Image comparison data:
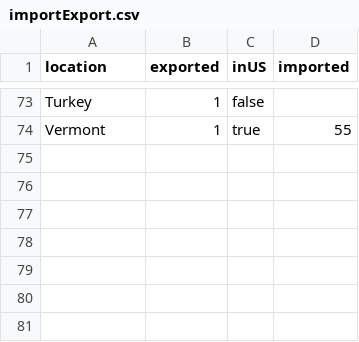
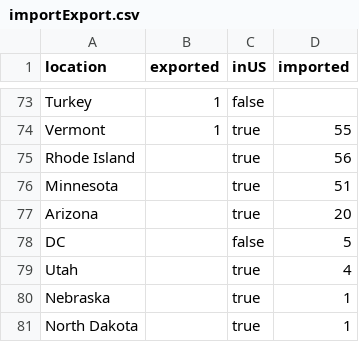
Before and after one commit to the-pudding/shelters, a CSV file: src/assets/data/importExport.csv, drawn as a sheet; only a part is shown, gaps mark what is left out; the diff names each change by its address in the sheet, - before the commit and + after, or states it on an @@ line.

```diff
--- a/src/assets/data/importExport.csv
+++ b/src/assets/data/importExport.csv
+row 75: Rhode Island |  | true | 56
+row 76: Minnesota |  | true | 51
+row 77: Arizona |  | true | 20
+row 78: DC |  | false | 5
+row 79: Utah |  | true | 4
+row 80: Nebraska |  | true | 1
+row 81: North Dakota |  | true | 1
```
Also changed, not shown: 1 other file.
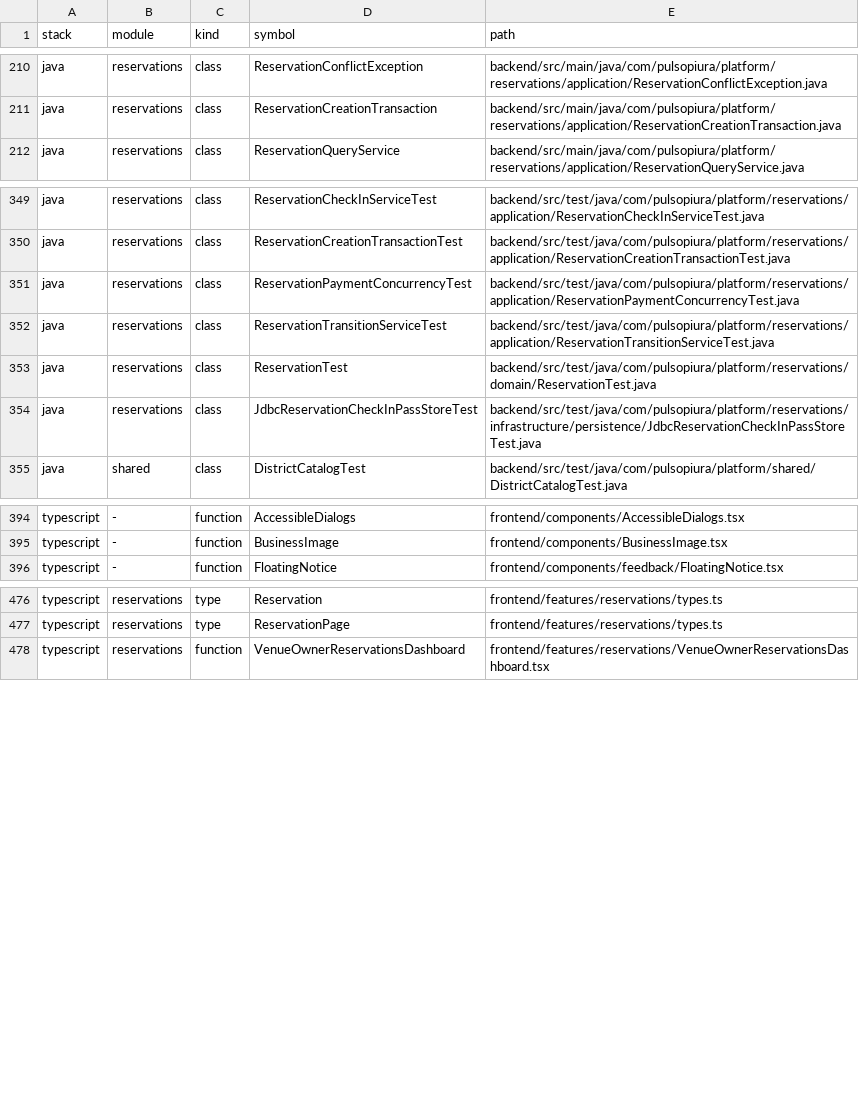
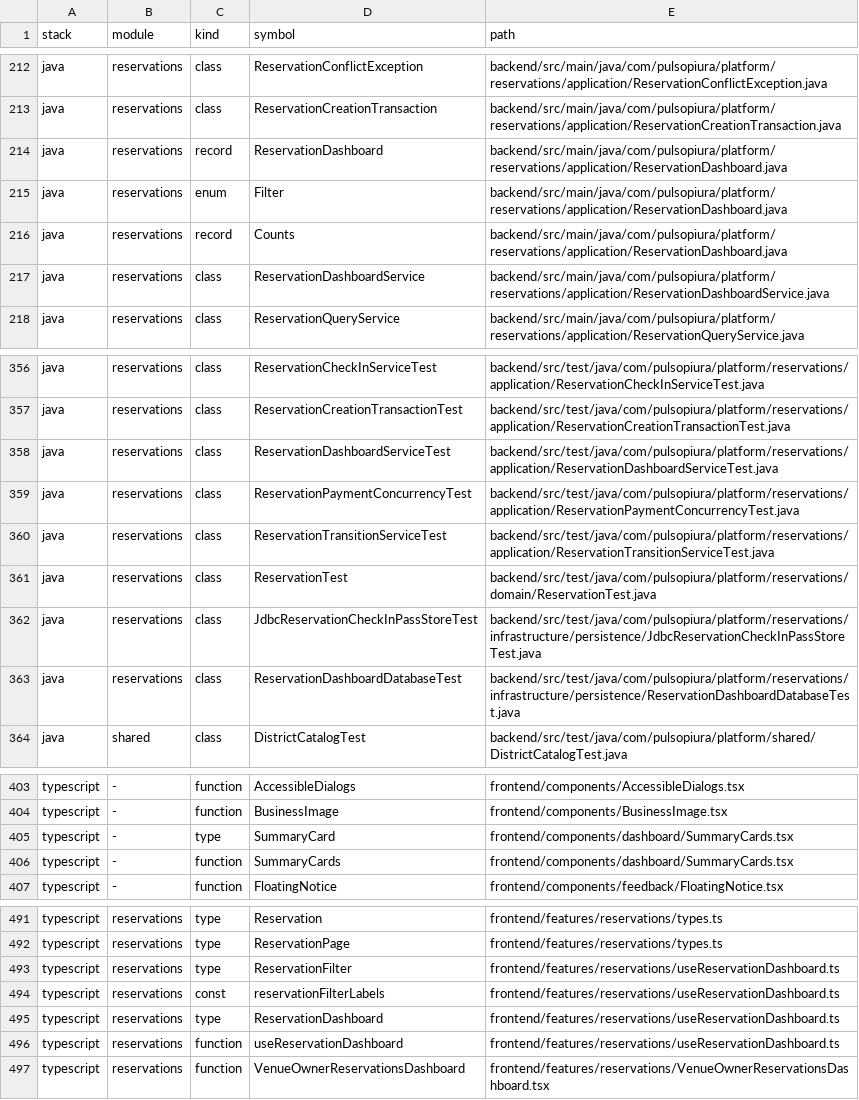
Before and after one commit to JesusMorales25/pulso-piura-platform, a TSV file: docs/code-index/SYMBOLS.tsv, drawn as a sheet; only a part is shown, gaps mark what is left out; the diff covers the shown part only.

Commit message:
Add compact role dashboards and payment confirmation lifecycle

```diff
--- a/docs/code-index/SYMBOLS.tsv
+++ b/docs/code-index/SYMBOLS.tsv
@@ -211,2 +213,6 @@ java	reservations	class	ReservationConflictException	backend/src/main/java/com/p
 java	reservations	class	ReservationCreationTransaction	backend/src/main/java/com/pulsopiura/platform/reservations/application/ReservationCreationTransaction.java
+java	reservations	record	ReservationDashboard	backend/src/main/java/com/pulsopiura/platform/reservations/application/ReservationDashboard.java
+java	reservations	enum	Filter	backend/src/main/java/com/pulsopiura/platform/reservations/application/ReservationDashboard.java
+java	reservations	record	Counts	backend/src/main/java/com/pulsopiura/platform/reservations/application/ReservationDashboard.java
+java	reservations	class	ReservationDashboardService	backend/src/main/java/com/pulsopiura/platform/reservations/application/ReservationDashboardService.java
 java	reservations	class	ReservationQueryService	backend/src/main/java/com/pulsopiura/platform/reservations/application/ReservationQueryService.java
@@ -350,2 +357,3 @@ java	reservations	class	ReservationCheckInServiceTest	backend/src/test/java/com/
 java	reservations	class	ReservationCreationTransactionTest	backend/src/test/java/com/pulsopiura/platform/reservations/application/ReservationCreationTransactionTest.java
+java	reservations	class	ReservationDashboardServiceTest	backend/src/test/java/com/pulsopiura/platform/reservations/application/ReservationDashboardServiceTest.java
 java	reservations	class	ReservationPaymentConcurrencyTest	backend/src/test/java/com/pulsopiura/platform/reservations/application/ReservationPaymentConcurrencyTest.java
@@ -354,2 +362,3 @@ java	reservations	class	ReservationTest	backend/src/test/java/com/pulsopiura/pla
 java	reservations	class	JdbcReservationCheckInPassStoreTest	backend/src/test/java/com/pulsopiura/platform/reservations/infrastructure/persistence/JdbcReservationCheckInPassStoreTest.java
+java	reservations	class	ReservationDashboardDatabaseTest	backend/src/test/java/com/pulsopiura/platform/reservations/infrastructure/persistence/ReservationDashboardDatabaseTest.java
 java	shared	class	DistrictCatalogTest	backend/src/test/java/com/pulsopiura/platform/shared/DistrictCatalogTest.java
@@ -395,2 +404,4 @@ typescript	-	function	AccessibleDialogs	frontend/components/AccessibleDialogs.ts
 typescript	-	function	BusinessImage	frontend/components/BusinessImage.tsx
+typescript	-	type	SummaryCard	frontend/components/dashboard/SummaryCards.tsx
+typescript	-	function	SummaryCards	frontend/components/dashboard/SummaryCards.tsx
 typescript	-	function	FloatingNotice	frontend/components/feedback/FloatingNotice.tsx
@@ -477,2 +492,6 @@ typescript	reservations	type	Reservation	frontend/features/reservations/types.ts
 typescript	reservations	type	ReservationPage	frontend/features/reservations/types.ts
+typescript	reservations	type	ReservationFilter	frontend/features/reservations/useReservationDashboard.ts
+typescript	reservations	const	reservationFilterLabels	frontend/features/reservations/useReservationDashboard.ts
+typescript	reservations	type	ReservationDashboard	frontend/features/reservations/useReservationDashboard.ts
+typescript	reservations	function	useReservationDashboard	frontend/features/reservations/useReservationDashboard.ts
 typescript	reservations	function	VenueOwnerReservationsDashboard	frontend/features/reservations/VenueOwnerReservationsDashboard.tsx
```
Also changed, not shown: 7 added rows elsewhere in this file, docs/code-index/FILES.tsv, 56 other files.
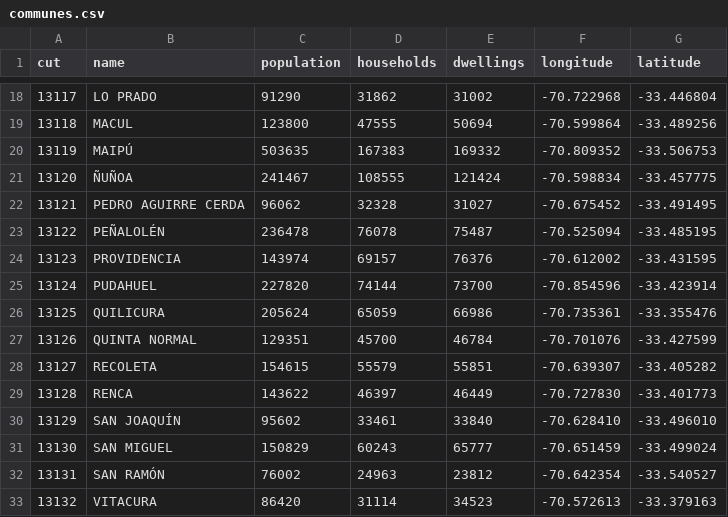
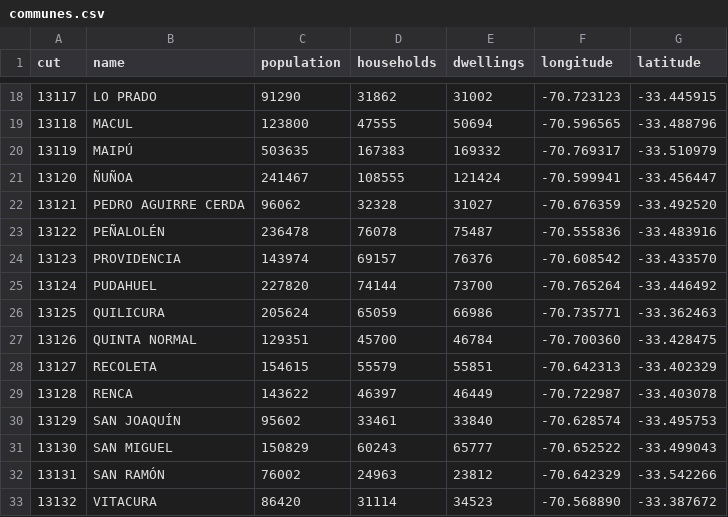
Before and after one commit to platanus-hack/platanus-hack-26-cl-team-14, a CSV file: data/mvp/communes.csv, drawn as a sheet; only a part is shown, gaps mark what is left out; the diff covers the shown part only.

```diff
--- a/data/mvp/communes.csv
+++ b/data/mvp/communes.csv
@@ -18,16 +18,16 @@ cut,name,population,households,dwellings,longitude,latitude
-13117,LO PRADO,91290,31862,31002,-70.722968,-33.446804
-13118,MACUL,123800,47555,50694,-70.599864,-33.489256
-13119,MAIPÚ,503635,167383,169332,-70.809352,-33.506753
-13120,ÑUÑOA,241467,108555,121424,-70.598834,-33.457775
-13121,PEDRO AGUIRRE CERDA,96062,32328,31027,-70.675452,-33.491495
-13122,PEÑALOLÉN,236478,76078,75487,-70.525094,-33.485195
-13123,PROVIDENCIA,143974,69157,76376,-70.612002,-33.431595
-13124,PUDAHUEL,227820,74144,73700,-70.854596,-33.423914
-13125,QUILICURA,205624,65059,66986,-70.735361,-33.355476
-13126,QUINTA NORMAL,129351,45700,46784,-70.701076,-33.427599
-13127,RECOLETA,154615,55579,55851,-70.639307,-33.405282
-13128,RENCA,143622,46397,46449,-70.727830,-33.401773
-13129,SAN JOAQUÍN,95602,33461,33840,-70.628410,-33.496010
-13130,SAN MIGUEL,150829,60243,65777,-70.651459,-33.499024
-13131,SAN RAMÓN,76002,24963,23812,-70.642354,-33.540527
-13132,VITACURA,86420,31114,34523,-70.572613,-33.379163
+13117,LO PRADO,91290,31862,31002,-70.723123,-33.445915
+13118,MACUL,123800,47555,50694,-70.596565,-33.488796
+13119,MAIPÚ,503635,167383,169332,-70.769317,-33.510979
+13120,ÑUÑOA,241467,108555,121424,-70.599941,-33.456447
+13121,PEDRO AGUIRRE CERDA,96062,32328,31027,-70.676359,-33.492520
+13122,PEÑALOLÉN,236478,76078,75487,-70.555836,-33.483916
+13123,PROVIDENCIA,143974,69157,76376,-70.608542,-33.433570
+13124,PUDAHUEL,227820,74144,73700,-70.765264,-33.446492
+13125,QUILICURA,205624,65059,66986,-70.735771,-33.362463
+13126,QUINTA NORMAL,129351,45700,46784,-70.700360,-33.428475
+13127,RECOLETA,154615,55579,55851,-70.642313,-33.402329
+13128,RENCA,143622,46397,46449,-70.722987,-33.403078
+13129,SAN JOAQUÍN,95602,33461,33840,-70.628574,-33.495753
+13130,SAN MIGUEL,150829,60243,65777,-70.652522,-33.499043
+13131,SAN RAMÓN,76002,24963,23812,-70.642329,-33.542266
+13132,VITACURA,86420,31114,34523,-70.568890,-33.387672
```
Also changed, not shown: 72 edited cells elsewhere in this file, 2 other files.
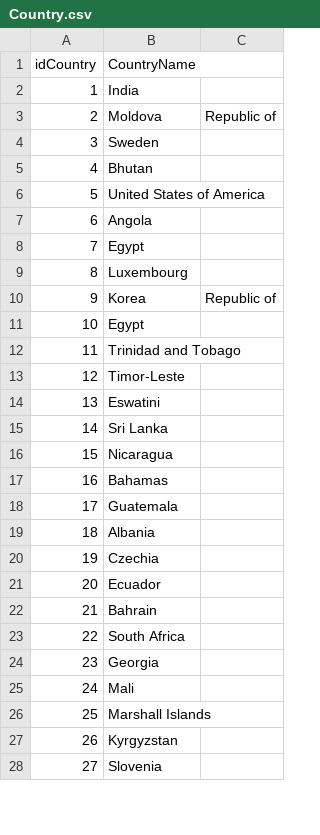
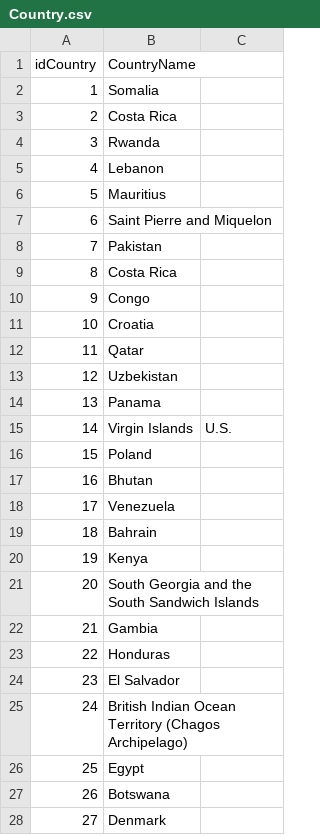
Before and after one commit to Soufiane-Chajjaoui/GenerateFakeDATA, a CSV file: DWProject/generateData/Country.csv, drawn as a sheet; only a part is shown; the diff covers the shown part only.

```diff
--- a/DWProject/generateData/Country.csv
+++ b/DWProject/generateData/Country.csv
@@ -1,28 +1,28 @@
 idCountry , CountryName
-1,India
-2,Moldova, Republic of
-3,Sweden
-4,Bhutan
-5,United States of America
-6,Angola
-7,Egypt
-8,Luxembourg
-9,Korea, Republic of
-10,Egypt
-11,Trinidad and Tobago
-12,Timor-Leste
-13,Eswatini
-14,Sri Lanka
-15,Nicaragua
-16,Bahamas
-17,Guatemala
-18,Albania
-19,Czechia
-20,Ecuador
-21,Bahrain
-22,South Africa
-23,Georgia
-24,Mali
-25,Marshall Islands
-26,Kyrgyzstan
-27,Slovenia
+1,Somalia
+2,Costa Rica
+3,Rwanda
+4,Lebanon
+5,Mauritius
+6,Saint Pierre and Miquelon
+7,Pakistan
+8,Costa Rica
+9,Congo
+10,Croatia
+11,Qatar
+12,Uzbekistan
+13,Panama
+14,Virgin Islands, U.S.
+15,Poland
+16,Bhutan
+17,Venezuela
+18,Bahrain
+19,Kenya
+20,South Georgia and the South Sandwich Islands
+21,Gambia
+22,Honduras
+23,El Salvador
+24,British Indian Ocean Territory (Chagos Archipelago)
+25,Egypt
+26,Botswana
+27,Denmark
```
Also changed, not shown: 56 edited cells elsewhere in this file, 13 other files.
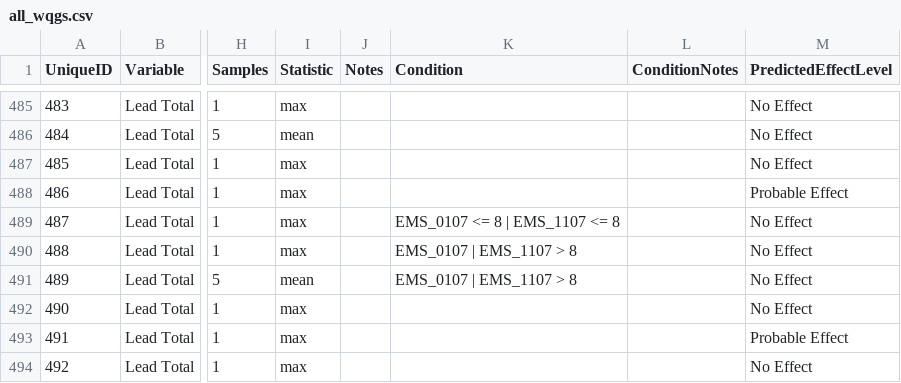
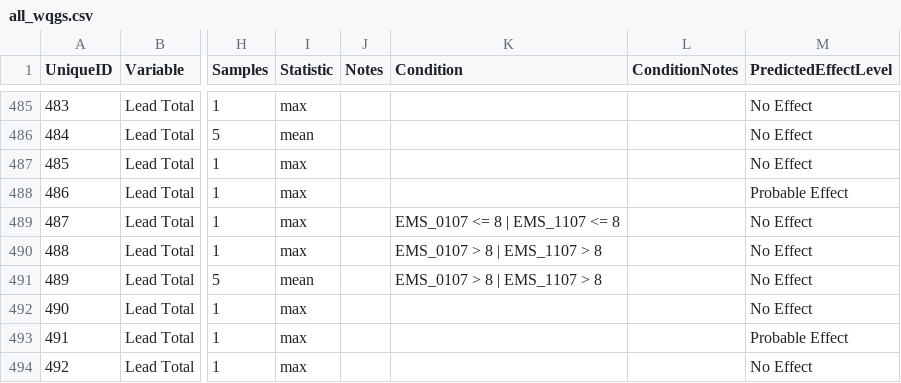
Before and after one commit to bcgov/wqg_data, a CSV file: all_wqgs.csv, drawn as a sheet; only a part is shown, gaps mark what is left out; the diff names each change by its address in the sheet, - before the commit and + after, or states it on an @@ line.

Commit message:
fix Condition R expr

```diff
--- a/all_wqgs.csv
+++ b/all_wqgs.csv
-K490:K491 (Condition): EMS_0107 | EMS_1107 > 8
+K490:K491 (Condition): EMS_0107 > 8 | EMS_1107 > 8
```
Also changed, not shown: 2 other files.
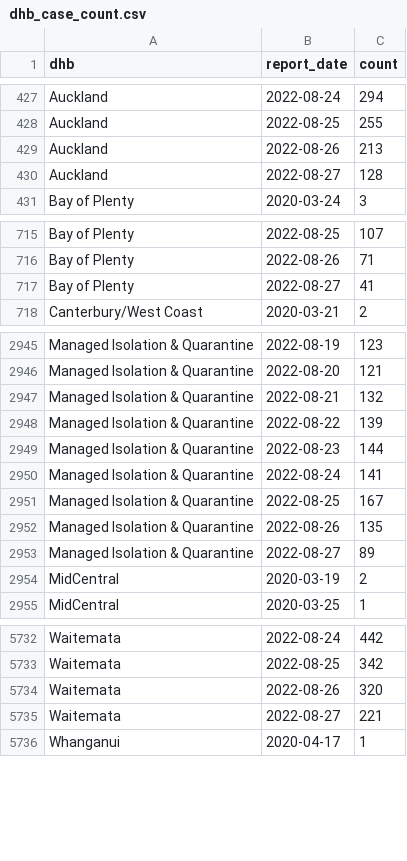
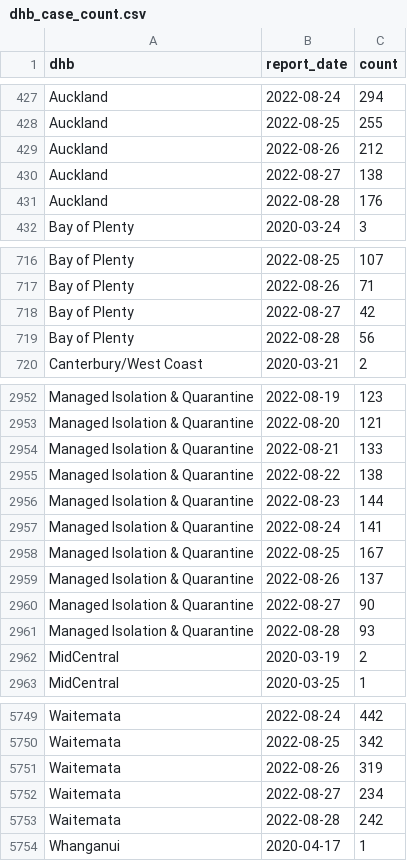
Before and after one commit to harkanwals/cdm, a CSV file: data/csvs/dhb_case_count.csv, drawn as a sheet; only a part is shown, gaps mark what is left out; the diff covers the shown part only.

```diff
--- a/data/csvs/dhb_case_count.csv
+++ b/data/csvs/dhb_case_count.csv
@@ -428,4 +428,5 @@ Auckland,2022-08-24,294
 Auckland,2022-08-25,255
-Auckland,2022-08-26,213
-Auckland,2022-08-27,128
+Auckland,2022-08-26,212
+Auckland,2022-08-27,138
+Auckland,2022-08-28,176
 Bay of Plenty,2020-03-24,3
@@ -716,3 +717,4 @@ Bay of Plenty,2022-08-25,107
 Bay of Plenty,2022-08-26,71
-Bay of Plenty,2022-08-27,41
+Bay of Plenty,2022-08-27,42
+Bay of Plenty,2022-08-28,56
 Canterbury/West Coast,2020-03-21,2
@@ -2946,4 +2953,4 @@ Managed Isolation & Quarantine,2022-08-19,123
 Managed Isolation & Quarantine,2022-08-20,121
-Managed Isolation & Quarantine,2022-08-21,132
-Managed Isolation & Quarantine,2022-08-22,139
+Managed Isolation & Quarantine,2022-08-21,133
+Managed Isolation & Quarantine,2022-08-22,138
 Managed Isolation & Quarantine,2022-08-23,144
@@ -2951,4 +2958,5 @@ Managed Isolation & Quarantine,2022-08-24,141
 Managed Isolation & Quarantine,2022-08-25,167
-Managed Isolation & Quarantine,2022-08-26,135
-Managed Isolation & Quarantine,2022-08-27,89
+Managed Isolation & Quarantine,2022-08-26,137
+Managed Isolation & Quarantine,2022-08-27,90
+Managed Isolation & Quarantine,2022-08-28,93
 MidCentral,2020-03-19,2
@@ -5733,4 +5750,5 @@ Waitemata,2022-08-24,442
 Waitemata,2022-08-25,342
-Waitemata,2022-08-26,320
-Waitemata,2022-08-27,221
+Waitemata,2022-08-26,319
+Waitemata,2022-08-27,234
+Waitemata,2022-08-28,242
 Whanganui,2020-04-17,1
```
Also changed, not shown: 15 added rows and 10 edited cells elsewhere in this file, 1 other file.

**Problem requirements:** Scan the entries above for the string "SYMBOLS" and copy each line that contains it.

**Your response:**
Before and after one commit to JesusMorales25/pulso-piura-platform, a TSV file: docs/code-index/SYMBOLS.tsv, drawn as a sheet; only a part is shown, gaps mark what is left out; the diff covers the shown part only.
--- a/docs/code-index/SYMBOLS.tsv
+++ b/docs/code-index/SYMBOLS.tsv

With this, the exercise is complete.